The federal government is suing Landmark Dodge, an Independence auto dealership, over alleged civil rights violations, saying the company’s owners and managers will not allow a woman to sell a car.
The lawsuit alleges that, from May 2017 to May 2019, Landmark Dodge and Landmark South — the latter of which has since dissolved — hired only men for sales jobs and only women for office jobs.
It also says women were never offered a chance to move up from within the company to work on the sales floor.
Lawyers with the U.S. Equal Employment Opportunity Commission, the federal agency that investigates workplace discrimination, filed the lawsuit on behalf of Jacqueline McKinney and Janette Barron, former human resources employees. Both women allege they were forced to quit as they faced harassment for refusing to participate in a sexist system.
Dealership owners, along with their sales managers, “regularly expressed stereotypical views” of male and female roles to the human resources managers, the complaint alleges.
Examples of that outlined by Barron and McKinney: The company’s higher-ups said gay men and women are unable to handle sales, women are not respected enough to close a sale, and training women for sales would be a waste of the company’s time.
Barron and McKinney alleged that one female job applicant was told she would be better suited for a receptionist job. Another was told women generally “sit at their desks” and that she was “the perfect height” for that role, the complaint says.
Another applicant drove an hour in for an interview and was turned away by a sales manager after it was learned she was a woman, the complaint says.
Additionally, female applicants interviewed for other jobs were typically asked sex-based questions, such as their marital status and whether they had children at home, the complaint alleges. Those questions were generally not asked of male applicants, the lawsuit says.
Meanwhile, the lawsuit says men were told they could not be hired to work in office roles, including one example where a man was told the job he wanted was strictly a “woman’s position.”
In a statement, Andrea G. Baran, an attorney for the EEOC, said: “Making hiring decisions based on sex is bad business and against the law.”

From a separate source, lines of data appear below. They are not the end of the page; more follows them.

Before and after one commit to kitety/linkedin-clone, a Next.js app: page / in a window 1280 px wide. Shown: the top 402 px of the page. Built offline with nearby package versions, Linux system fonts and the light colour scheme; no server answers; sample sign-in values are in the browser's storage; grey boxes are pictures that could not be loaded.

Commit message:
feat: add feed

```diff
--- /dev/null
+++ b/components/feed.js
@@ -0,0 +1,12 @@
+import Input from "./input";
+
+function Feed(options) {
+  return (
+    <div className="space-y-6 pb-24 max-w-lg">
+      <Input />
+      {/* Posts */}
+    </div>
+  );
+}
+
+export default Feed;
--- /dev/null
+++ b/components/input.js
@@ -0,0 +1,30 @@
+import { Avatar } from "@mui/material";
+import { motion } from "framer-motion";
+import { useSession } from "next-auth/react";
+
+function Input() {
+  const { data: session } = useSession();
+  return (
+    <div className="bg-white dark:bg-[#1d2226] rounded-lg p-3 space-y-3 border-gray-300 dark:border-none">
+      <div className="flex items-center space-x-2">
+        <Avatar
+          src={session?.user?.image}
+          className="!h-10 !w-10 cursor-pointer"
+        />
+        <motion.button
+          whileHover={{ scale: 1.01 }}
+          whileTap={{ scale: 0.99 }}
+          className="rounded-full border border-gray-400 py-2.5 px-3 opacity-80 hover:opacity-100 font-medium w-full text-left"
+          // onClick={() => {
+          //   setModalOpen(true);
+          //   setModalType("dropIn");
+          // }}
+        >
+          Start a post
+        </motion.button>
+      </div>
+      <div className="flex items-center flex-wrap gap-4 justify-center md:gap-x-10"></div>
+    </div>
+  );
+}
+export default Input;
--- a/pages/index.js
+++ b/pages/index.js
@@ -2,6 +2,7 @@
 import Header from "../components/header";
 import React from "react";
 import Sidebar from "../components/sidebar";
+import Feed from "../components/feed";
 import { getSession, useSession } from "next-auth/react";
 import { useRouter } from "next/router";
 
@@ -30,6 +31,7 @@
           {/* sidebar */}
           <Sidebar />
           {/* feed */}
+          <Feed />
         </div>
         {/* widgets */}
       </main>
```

“Wise employers follow the direction of trained human resources professionals who encourage them to hire the most qualified applicants without consideration of sex or other protected status,” Baran said.

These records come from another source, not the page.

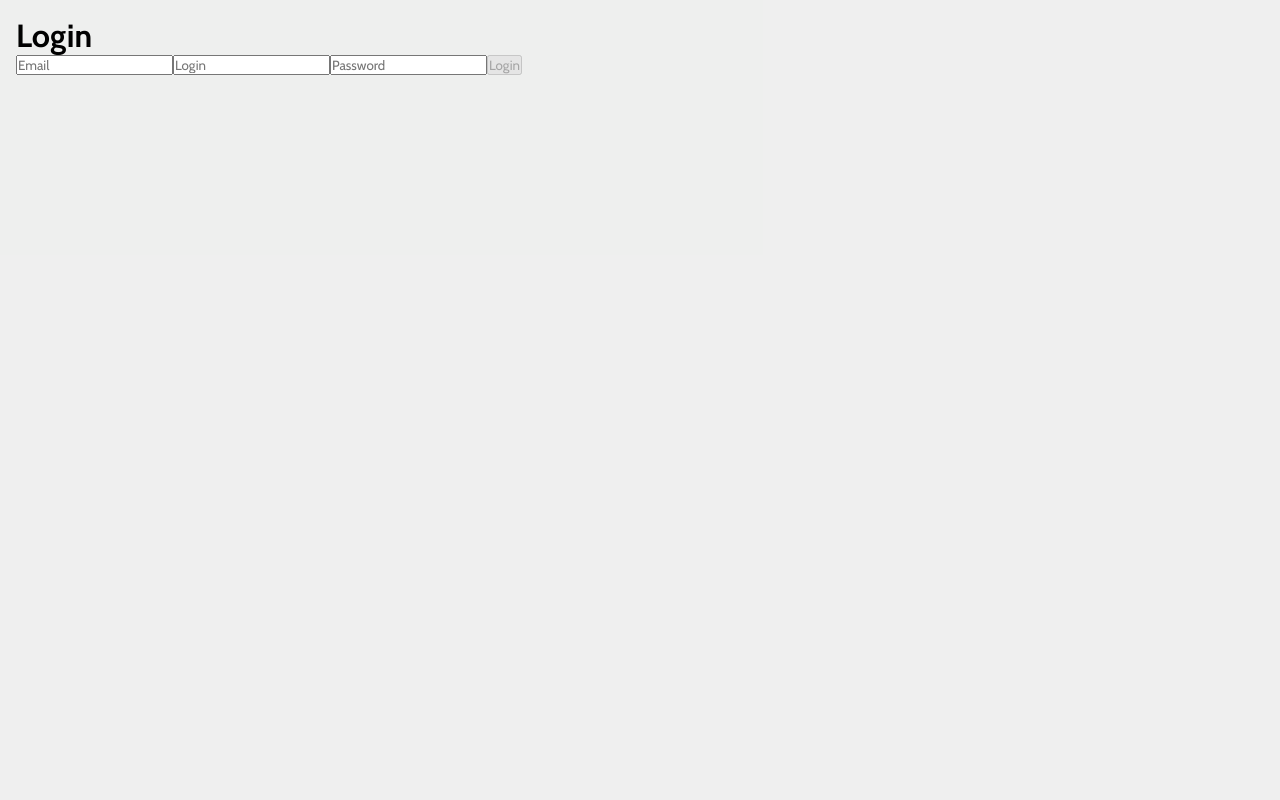
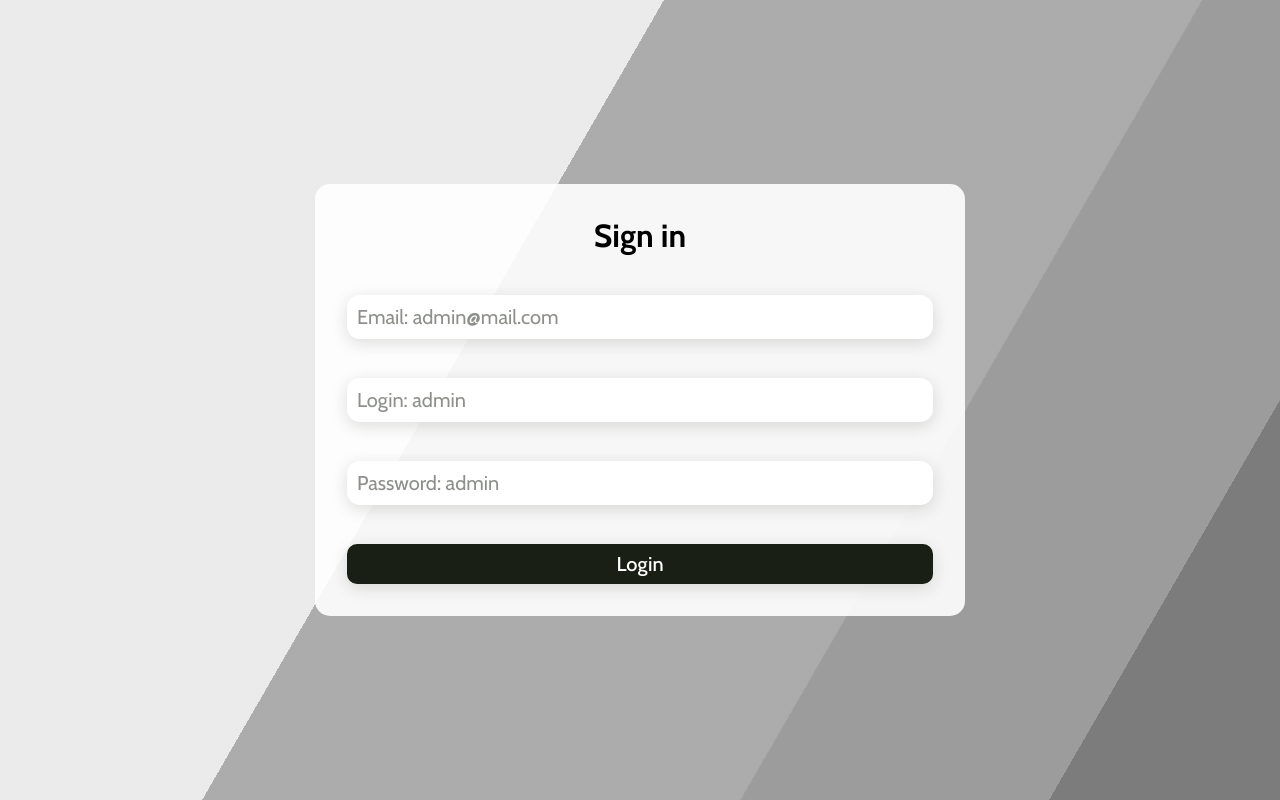
Before and after one commit to redh3ad/training-shop-react, a React (Create React App) app: page /#/login in a window 1280 px wide. Before the commit this address led to /login. Built offline with nearby package versions, Linux system fonts and the light colour scheme.

Commit message:
feat: add sign in page

```diff
--- a/src/App.js
+++ b/src/App.js
@@ -1,7 +1,7 @@
 import './App.scss';
 import Navbar from './components/Navbar/Navbar';
 import {
-  BrowserRouter as Router,
+  HashRouter as Router,
   Route,
   Routes,
   Navigate,
@@ -44,9 +44,9 @@ function App() {
   return (
     <Router>
       {isAuth ? (
-        <div>
+        <div className="app__wrapper">
           <Navbar logout={logout} />
-          <div className="app__wrapper">
+          <div className="app__content">
             <Routes>
               <Route path="/home" element={<Home />} />
               <Route path="/shop" element={<Shop />}>
--- a/src/App.scss
+++ b/src/App.scss
@@ -1,4 +1,4 @@
-$page-font: 'Cabin', sans-serif;
+@import './colorAndFont.scss';
 
 * {
   box-sizing: border-box;
@@ -7,16 +7,22 @@ $page-font: 'Cabin', sans-serif;
   font-family: $page-font;
 }
 
-$body-bg: #fff;
-$root-bg: rgba(26, 31, 22, 0.07);
-
 body {
-  background-color: $body-bg;
+  background-color: $color-white;
   #root {
     max-width: 1440px;
     min-height: 100vh;
-    background-color: $root-bg;
     margin: 0 auto;
-    padding: 16px;
+    display: flex;
+    justify-content: center;
+    align-items: center;
   }
 }
+
+.app__wrapper {
+  background-color: $app-bg;
+  min-height: 100vh;
+  width: 100%;
+  padding: 16px;
+  display: flex;
+}
--- /dev/null
+++ b/src/colorAndFont.scss
@@ -0,0 +1,19 @@
+// Font
+$page-font: 'Cabin', sans-serif;
+$font-regular: 400;
+$font-medium: 500;
+$font-bold: 700;
+
+//Colors
+$color-primery: #105e46;
+$color-accent: #12805d;
+$color-success: #02d693;
+$color-light: #bfd1e5;
+$color-tertiary: #60695c;
+$color-dark: #1a1f16;
+$color-placeholder: rgba(26, 31, 22, 0.5);
+$color-white: #ffffff;
+$color-danger: #e5252c;
+$color-warrior: #e6d117;
+$app-bg: rgba(26, 31, 22, 0.07);
+$login-bg: rgba(255, 255, 255, 0.9);
--- a/src/components/Login/Login.js
+++ b/src/components/Login/Login.js
@@ -1,4 +1,5 @@
 import React, { useState, useEffect } from 'react';
+import st from './Login.module.scss';
 
 const Login = ({ authHandler }) => {
   // Form Values
@@ -90,10 +91,16 @@ const Login = ({ authHandler }) => {
   }
 
   return (
-    <form onSubmit={(e) => submitForm(e)}>
-      <h1>Login</h1>
+    <div className={st.login__page}>
+      <div>
+        <div className={st.bg}></div>
+        <div className={`${st.bg} ${st.bg2}`}></div>
+        <div className={`${st.bg} ${st.bg3}`}></div>
+      </div>
+      <form className={st.login__form} onSubmit={(e) => submitForm(e)}>
+        <h1>Sign in</h1>
         {emailDirty && emailError && (
-        <div style={{ color: 'red' }}>{emailError}</div>
+          <div className={st.input__errors}>{emailError}</div>
         )}
         <input
           onBlur={(e) => blurHandler(e)}
@@ -101,10 +108,10 @@ const Login = ({ authHandler }) => {
           type="text"
           onChange={(e) => formHandler(e)}
           value={email}
-        placeholder="Email"
+          placeholder="Email: admin@mail.com"
         />
         {loginDirty && loginError && (
-        <div style={{ color: 'red' }}>{loginError}</div>
+          <div className={st.input__errors}>{loginError}</div>
         )}
         <input
           onBlur={(e) => blurHandler(e)}
@@ -112,10 +119,10 @@ const Login = ({ authHandler }) => {
           type="text"
           onChange={(e) => formHandler(e)}
           value={login}
-        placeholder="Login"
+          placeholder="Login: admin"
         />
         {passwordDirty && passwordError && (
-        <div style={{ color: 'red' }}>{passwordError}</div>
+          <div className={st.input__errors}>{passwordError}</div>
         )}
         <input
           onBlur={(e) => blurHandler(e)}
@@ -123,12 +130,13 @@ const Login = ({ authHandler }) => {
           type="password"
           onChange={(e) => formHandler(e)}
           value={password}
-        placeholder="Password"
+          placeholder="Password: admin"
         />
         <button type="submit" disabled={!formValid}>
           Login
         </button>
       </form>
+    </div>
   );
 };
 
--- /dev/null
+++ b/src/components/Login/Login.module.scss
@@ -0,0 +1,109 @@
+@import '../../colorAndFont.scss';
+
+.login__page {
+  display: flex;
+  justify-content: center;
+  align-items: center;
+  margin: 0 auto;
+  width: 100%;
+  height: 100%;
+  .bg {
+    animation: slide 3s ease-in-out infinite alternate;
+    background-image: linear-gradient(-60deg, #6a6a6a 50%, #e9e9e9 0);
+    bottom: 0;
+    left: -50%;
+    opacity: 0.5;
+    position: fixed;
+    right: -50%;
+    top: 0;
+    z-index: -1;
+    &.bg2 {
+      animation-direction: alternate-reverse;
+      animation-duration: 4s;
+    }
+    &.bg3 {
+      animation-duration: 5s;
+    }
+  }
+
+  @keyframes slide {
+    0% {
+      transform: translateX(-25%);
+    }
+    100% {
+      transform: translateX(25%);
+    }
+  }
+
+  .login__form {
+    display: flex;
+    flex-direction: column;
+    align-items: center;
+    max-width: 650px;
+    width: 95%;
+    padding: 32px;
+    border-radius: 15px;
+    background-color: $login-bg;
+
+    h1 {
+      margin-bottom: 10px;
+    }
+
+    .input__errors {
+      color: red;
+      margin-bottom: -19.8px;
+    }
+
+    input {
+      outline: none;
+      width: 100%;
+      border: none;
+      border-radius: 13px;
+      box-shadow: 0px 4px 16px rgba(26, 31, 22, 0.15);
+      padding: 10px;
+      font-weight: $font-regular;
+      font-size: 20px;
+      line-height: 24px;
+      font-family: $page-font;
+      margin-top: 30px;
+      margin-bottom: 9px;
+      color: rgba(26, 31, 22, 0.7);
+      &::placeholder {
+        font-size: 20px;
+        line-height: 24px;
+        font-family: $page-font;
+        color: $color-placeholder;
+      }
+      &::after {
+        content: attr(data-info);
+      }
+      &:hover::after {
+        content: attr(data-title);
+      }
+    }
+
+    button {
+      margin-top: 30px;
+      font-family: $page-font;
+      cursor: pointer;
+      background: $color-dark;
+      border-radius: 10px;
+      border: 3px solid $color-dark;
+      width: 100%;
+      color: $color-white;
+      padding: 5px;
+      font-weight: $font-medium;
+      font-size: 20px;
+      line-height: 24px;
+      transition: all 0.5s ease;
+      box-shadow: 0px 4px 16px rgba(26, 31, 22, 0.15);
+      &:hover {
+        background: transparent;
+        color: $color-dark;
+      }
+      &:active {
+        background: rgba(26, 31, 22, 0.2);
+      }
+    }
+  }
+}
```
Lines whose indentation alone changed are shown as unchanged.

A message left by The Star with Landmark’s managers seeking comment was not returned.
With its lawsuit, the federal agency is seeking back pay, compensatory damages and punitive damages for the two human resources employees as well as damages for applicants who were denied jobs based on their sex. It is also seeking a federal judge’s order to prevent future discrimination.